### TASK DESCRIPTION
Images are to be dropped, and the rest of the data reproduced exactly.

### User interface change data

....................

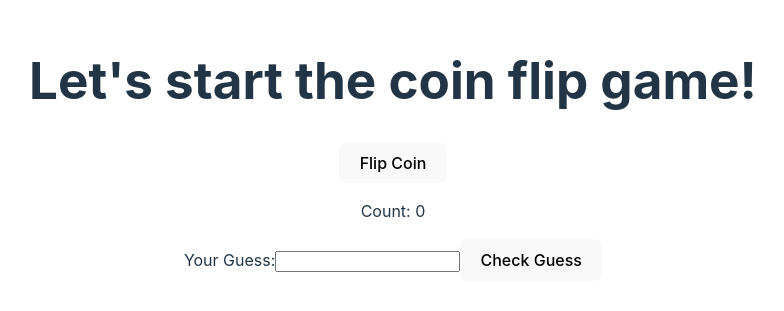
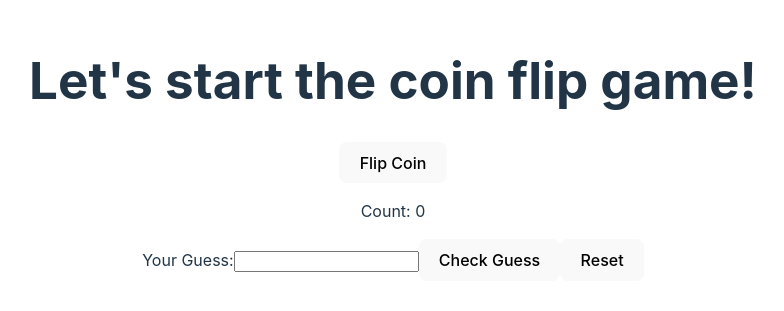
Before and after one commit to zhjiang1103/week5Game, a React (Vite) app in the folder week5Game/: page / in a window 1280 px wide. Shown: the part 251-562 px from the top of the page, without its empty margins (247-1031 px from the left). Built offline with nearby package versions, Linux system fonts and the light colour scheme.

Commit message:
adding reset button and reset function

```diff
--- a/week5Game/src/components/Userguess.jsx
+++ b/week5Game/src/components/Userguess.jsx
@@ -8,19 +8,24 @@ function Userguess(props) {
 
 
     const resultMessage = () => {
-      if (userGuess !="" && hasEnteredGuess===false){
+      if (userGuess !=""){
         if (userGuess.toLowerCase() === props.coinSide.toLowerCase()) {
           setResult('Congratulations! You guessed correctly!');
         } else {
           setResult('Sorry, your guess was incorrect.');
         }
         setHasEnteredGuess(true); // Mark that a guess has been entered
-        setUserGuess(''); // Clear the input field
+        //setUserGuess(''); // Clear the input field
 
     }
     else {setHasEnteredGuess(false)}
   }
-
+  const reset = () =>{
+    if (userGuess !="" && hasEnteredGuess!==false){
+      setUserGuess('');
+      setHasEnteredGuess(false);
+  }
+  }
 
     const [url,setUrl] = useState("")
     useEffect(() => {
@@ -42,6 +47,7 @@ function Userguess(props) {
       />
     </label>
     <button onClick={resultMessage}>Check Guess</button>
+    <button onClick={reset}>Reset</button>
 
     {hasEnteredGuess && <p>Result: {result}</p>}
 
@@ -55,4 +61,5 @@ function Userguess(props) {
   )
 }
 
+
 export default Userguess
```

....................

### SOLUTION FOR THIS TASK
Before and after one commit to zhjiang1103/week5Game, a React (Vite) app in the folder week5Game/: page / in a window 1280 px wide. Shown: the part 251-562 px from the top of the page, without its empty margins (247-1031 px from the left). Built offline with nearby package versions, Linux system fonts and the light colour scheme.

Commit message:
adding reset button and reset function

```diff
--- a/week5Game/src/components/Userguess.jsx
+++ b/week5Game/src/components/Userguess.jsx
@@ -8,19 +8,24 @@ function Userguess(props) {
 
 
     const resultMessage = () => {
-      if (userGuess !="" && hasEnteredGuess===false){
+      if (userGuess !=""){
         if (userGuess.toLowerCase() === props.coinSide.toLowerCase()) {
           setResult('Congratulations! You guessed correctly!');
         } else {
           setResult('Sorry, your guess was incorrect.');
         }
         setHasEnteredGuess(true); // Mark that a guess has been entered
-        setUserGuess(''); // Clear the input field
+        //setUserGuess(''); // Clear the input field
 
     }
     else {setHasEnteredGuess(false)}
   }
-
+  const reset = () =>{
+    if (userGuess !="" && hasEnteredGuess!==false){
+      setUserGuess('');
+      setHasEnteredGuess(false);
+  }
+  }
 
     const [url,setUrl] = useState("")
     useEffect(() => {
@@ -42,6 +47,7 @@ function Userguess(props) {
       />
     </label>
     <button onClick={resultMessage}>Check Guess</button>
+    <button onClick={reset}>Reset</button>
 
     {hasEnteredGuess && <p>Result: {result}</p>}
 
@@ -55,4 +61,5 @@ function Userguess(props) {
   )
 }
 
+
 export default Userguess
```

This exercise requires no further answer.